▽
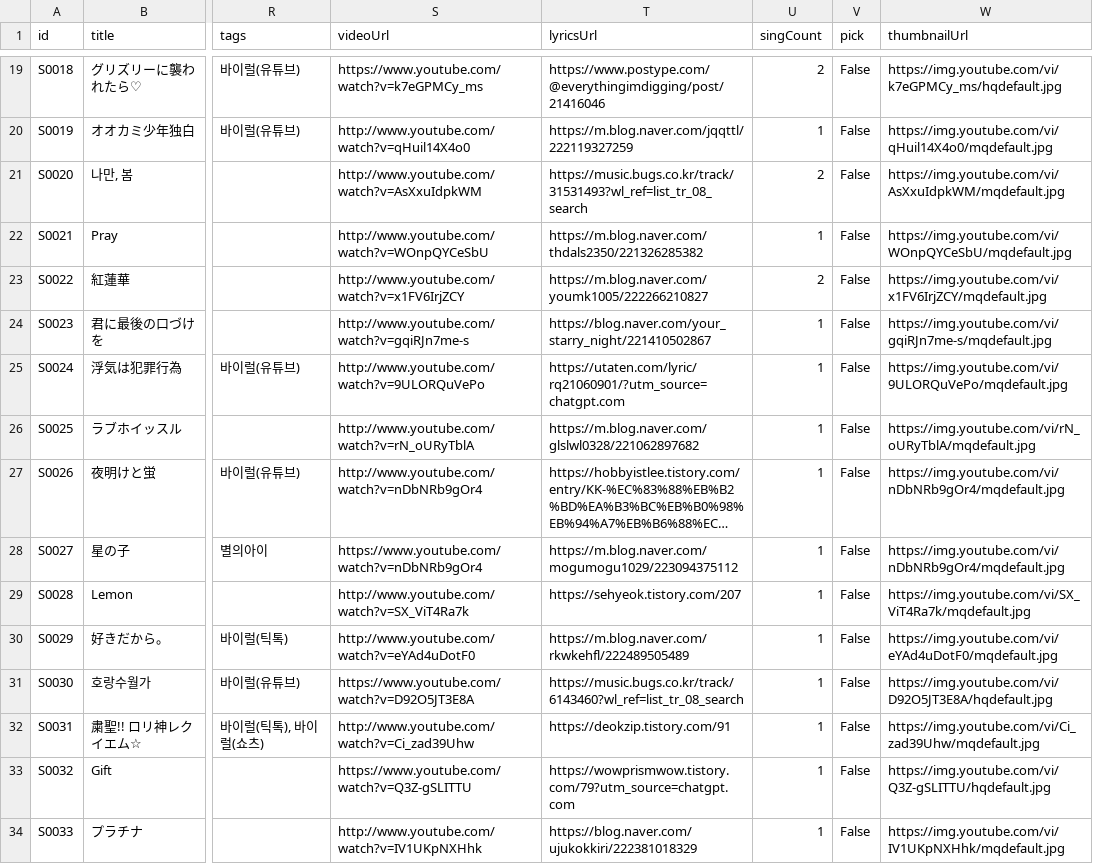
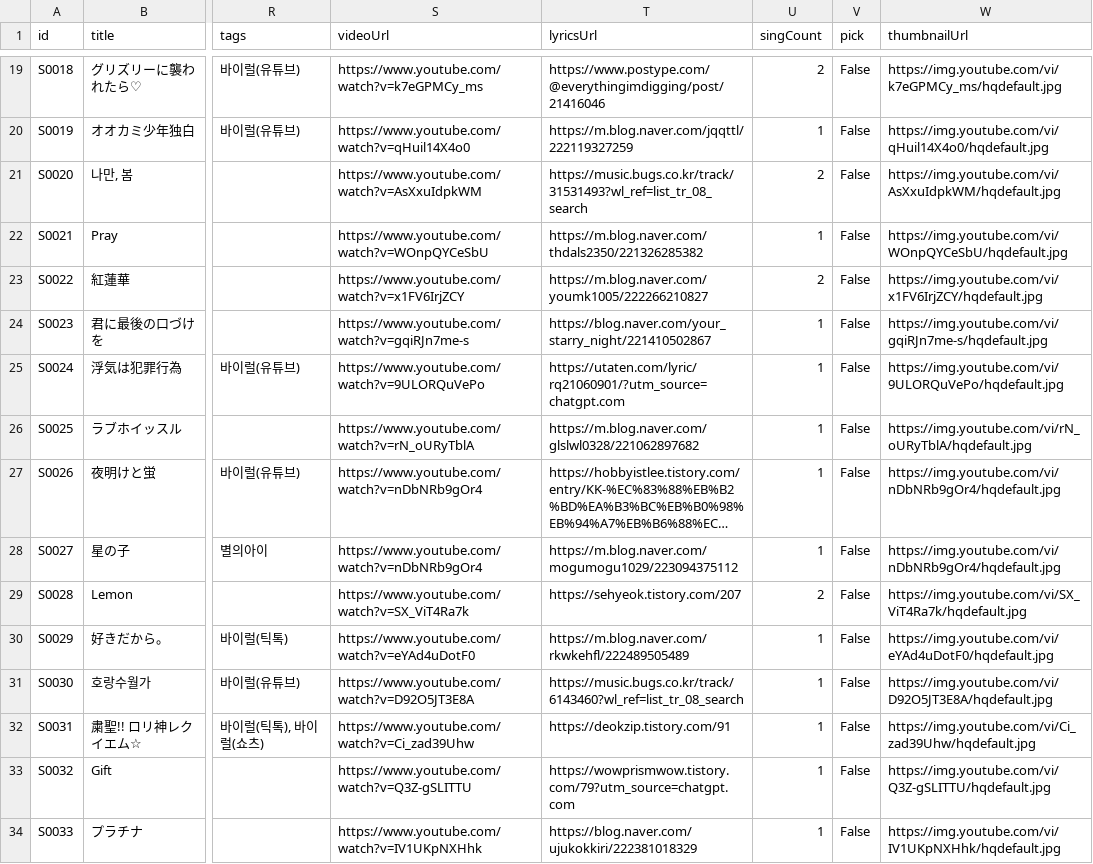
Before and after one commit to shawnyeo/kura_songbook, a CSV file: data/songs_master.csv, drawn as a sheet; only a part is shown, gaps mark what is left out; long unchanged cells end in …; the diff covers the shown part only; the diff names each change by its address in the sheet, - before the commit and + after, or states it on an @@ line.

```diff
--- a/data/songs_master.csv
+++ b/data/songs_master.csv
-S20 (videoUrl): http://www.youtube.com/watch?v=qHuil14X4o0
+S20 (videoUrl): https://www.youtube.com/watch?v=qHuil14X4o0
-W20 (thumbnailUrl): https://img.youtube.com/vi/qHuil14X4o0/mqdefault.jpg
+W20 (thumbnailUrl): https://img.youtube.com/vi/qHuil14X4o0/hqdefault.jpg
-S21 (videoUrl): http://www.youtube.com/watch?v=AsXxuIdpkWM
+S21 (videoUrl): https://www.youtube.com/watch?v=AsXxuIdpkWM
-W21 (thumbnailUrl): https://img.youtube.com/vi/AsXxuIdpkWM/mqdefault.jpg
+W21 (thumbnailUrl): https://img.youtube.com/vi/AsXxuIdpkWM/hqdefault.jpg
-S22 (videoUrl): http://www.youtube.com/watch?v=WOnpQYCeSbU
+S22 (videoUrl): https://www.youtube.com/watch?v=WOnpQYCeSbU
-W22 (thumbnailUrl): https://img.youtube.com/vi/WOnpQYCeSbU/mqdefault.jpg
+W22 (thumbnailUrl): https://img.youtube.com/vi/WOnpQYCeSbU/hqdefault.jpg
-S23 (videoUrl): http://www.youtube.com/watch?v=x1FV6IrjZCY
+S23 (videoUrl): https://www.youtube.com/watch?v=x1FV6IrjZCY
-W23 (thumbnailUrl): https://img.youtube.com/vi/x1FV6IrjZCY/mqdefault.jpg
+W23 (thumbnailUrl): https://img.youtube.com/vi/x1FV6IrjZCY/hqdefault.jpg
-S24 (videoUrl): http://www.youtube.com/watch?v=gqiRJn7me-s
+S24 (videoUrl): https://www.youtube.com/watch?v=gqiRJn7me-s
-W24 (thumbnailUrl): https://img.youtube.com/vi/gqiRJn7me-s/mqdefault.jpg
+W24 (thumbnailUrl): https://img.youtube.com/vi/gqiRJn7me-s/hqdefault.jpg
-S25 (videoUrl): http://www.youtube.com/watch?v=9ULORQuVePo
+S25 (videoUrl): https://www.youtube.com/watch?v=9ULORQuVePo
-W25 (thumbnailUrl): https://img.youtube.com/vi/9ULORQuVePo/mqdefault.jpg
+W25 (thumbnailUrl): https://img.youtube.com/vi/9ULORQuVePo/hqdefault.jpg
-S26 (videoUrl): http://www.youtube.com/watch?v=rN_oURyTblA
+S26 (videoUrl): https://www.youtube.com/watch?v=rN_oURyTblA
-W26 (thumbnailUrl): https://img.youtube.com/vi/rN_oURyTblA/mqdefault.jpg
+W26 (thumbnailUrl): https://img.youtube.com/vi/rN_oURyTblA/hqdefault.jpg
-S27 (videoUrl): http://www.youtube.com/watch?v=nDbNRb9gOr4
+S27 (videoUrl): https://www.youtube.com/watch?v=nDbNRb9gOr4
-W27:W28 (thumbnailUrl): https://img.youtube.com/vi/nDbNRb9gOr4/mqdefault.jpg
+W27:W28 (thumbnailUrl): https://img.youtube.com/vi/nDbNRb9gOr4/hqdefault.jpg
-S29 (videoUrl): http://www.youtube.com/watch?v=SX_ViT4Ra7k
+S29 (videoUrl): https://www.youtube.com/watch?v=SX_ViT4Ra7k
-U29 (singCount): 1
+U29 (singCount): 2
-W29 (thumbnailUrl): https://img.youtube.com/vi/SX_ViT4Ra7k/mqdefault.jpg
+W29 (thumbnailUrl): https://img.youtube.com/vi/SX_ViT4Ra7k/hqdefault.jpg
-S30 (videoUrl): http://www.youtube.com/watch?v=eYAd4uDotF0
+S30 (videoUrl): https://www.youtube.com/watch?v=eYAd4uDotF0
-W30 (thumbnailUrl): https://img.youtube.com/vi/eYAd4uDotF0/mqdefault.jpg
+W30 (thumbnailUrl): https://img.youtube.com/vi/eYAd4uDotF0/hqdefault.jpg
-S32 (videoUrl): http://www.youtube.com/watch?v=Ci_zad39Uhw
+S32 (videoUrl): https://www.youtube.com/watch?v=Ci_zad39Uhw
-W32 (thumbnailUrl): https://img.youtube.com/vi/Ci_zad39Uhw/mqdefault.jpg
+W32 (thumbnailUrl): https://img.youtube.com/vi/Ci_zad39Uhw/hqdefault.jpg
-S34 (videoUrl): http://www.youtube.com/watch?v=IV1UKpNXHhk
+S34 (videoUrl): https://www.youtube.com/watch?v=IV1UKpNXHhk
-W34 (thumbnailUrl): https://img.youtube.com/vi/IV1UKpNXHhk/mqdefault.jpg
+W34 (thumbnailUrl): https://img.youtube.com/vi/IV1UKpNXHhk/hqdefault.jpg
```
Also changed, not shown: 31 edited cells elsewhere in this file, 2 other files.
△
### DIRECTIONS FOR THIS TASK
Output the listing above in full, exactly. No images.

### EXERCISE ANSWER
Before and after one commit to shawnyeo/kura_songbook, a CSV file: data/songs_master.csv, drawn as a sheet; only a part is shown, gaps mark what is left out; long unchanged cells end in …; the diff covers the shown part only; the diff names each change by its address in the sheet, - before the commit and + after, or states it on an @@ line.

```diff
--- a/data/songs_master.csv
+++ b/data/songs_master.csv
-S20 (videoUrl): http://www.youtube.com/watch?v=qHuil14X4o0
+S20 (videoUrl): https://www.youtube.com/watch?v=qHuil14X4o0
-W20 (thumbnailUrl): https://img.youtube.com/vi/qHuil14X4o0/mqdefault.jpg
+W20 (thumbnailUrl): https://img.youtube.com/vi/qHuil14X4o0/hqdefault.jpg
-S21 (videoUrl): http://www.youtube.com/watch?v=AsXxuIdpkWM
+S21 (videoUrl): https://www.youtube.com/watch?v=AsXxuIdpkWM
-W21 (thumbnailUrl): https://img.youtube.com/vi/AsXxuIdpkWM/mqdefault.jpg
+W21 (thumbnailUrl): https://img.youtube.com/vi/AsXxuIdpkWM/hqdefault.jpg
-S22 (videoUrl): http://www.youtube.com/watch?v=WOnpQYCeSbU
+S22 (videoUrl): https://www.youtube.com/watch?v=WOnpQYCeSbU
-W22 (thumbnailUrl): https://img.youtube.com/vi/WOnpQYCeSbU/mqdefault.jpg
+W22 (thumbnailUrl): https://img.youtube.com/vi/WOnpQYCeSbU/hqdefault.jpg
-S23 (videoUrl): http://www.youtube.com/watch?v=x1FV6IrjZCY
+S23 (videoUrl): https://www.youtube.com/watch?v=x1FV6IrjZCY
-W23 (thumbnailUrl): https://img.youtube.com/vi/x1FV6IrjZCY/mqdefault.jpg
+W23 (thumbnailUrl): https://img.youtube.com/vi/x1FV6IrjZCY/hqdefault.jpg
-S24 (videoUrl): http://www.youtube.com/watch?v=gqiRJn7me-s
+S24 (videoUrl): https://www.youtube.com/watch?v=gqiRJn7me-s
-W24 (thumbnailUrl): https://img.youtube.com/vi/gqiRJn7me-s/mqdefault.jpg
+W24 (thumbnailUrl): https://img.youtube.com/vi/gqiRJn7me-s/hqdefault.jpg
-S25 (videoUrl): http://www.youtube.com/watch?v=9ULORQuVePo
+S25 (videoUrl): https://www.youtube.com/watch?v=9ULORQuVePo
-W25 (thumbnailUrl): https://img.youtube.com/vi/9ULORQuVePo/mqdefault.jpg
+W25 (thumbnailUrl): https://img.youtube.com/vi/9ULORQuVePo/hqdefault.jpg
-S26 (videoUrl): http://www.youtube.com/watch?v=rN_oURyTblA
+S26 (videoUrl): https://www.youtube.com/watch?v=rN_oURyTblA
-W26 (thumbnailUrl): https://img.youtube.com/vi/rN_oURyTblA/mqdefault.jpg
+W26 (thumbnailUrl): https://img.youtube.com/vi/rN_oURyTblA/hqdefault.jpg
-S27 (videoUrl): http://www.youtube.com/watch?v=nDbNRb9gOr4
+S27 (videoUrl): https://www.youtube.com/watch?v=nDbNRb9gOr4
-W27:W28 (thumbnailUrl): https://img.youtube.com/vi/nDbNRb9gOr4/mqdefault.jpg
+W27:W28 (thumbnailUrl): https://img.youtube.com/vi/nDbNRb9gOr4/hqdefault.jpg
-S29 (videoUrl): http://www.youtube.com/watch?v=SX_ViT4Ra7k
+S29 (videoUrl): https://www.youtube.com/watch?v=SX_ViT4Ra7k
-U29 (singCount): 1
+U29 (singCount): 2
-W29 (thumbnailUrl): https://img.youtube.com/vi/SX_ViT4Ra7k/mqdefault.jpg
+W29 (thumbnailUrl): https://img.youtube.com/vi/SX_ViT4Ra7k/hqdefault.jpg
-S30 (videoUrl): http://www.youtube.com/watch?v=eYAd4uDotF0
+S30 (videoUrl): https://www.youtube.com/watch?v=eYAd4uDotF0
-W30 (thumbnailUrl): https://img.youtube.com/vi/eYAd4uDotF0/mqdefault.jpg
+W30 (thumbnailUrl): https://img.youtube.com/vi/eYAd4uDotF0/hqdefault.jpg
-S32 (videoUrl): http://www.youtube.com/watch?v=Ci_zad39Uhw
+S32 (videoUrl): https://www.youtube.com/watch?v=Ci_zad39Uhw
-W32 (thumbnailUrl): https://img.youtube.com/vi/Ci_zad39Uhw/mqdefault.jpg
+W32 (thumbnailUrl): https://img.youtube.com/vi/Ci_zad39Uhw/hqdefault.jpg
-S34 (videoUrl): http://www.youtube.com/watch?v=IV1UKpNXHhk
+S34 (videoUrl): https://www.youtube.com/watch?v=IV1UKpNXHhk
-W34 (thumbnailUrl): https://img.youtube.com/vi/IV1UKpNXHhk/mqdefault.jpg
+W34 (thumbnailUrl): https://img.youtube.com/vi/IV1UKpNXHhk/hqdefault.jpg
```
Also changed, not shown: 31 edited cells elsewhere in this file, 2 other files.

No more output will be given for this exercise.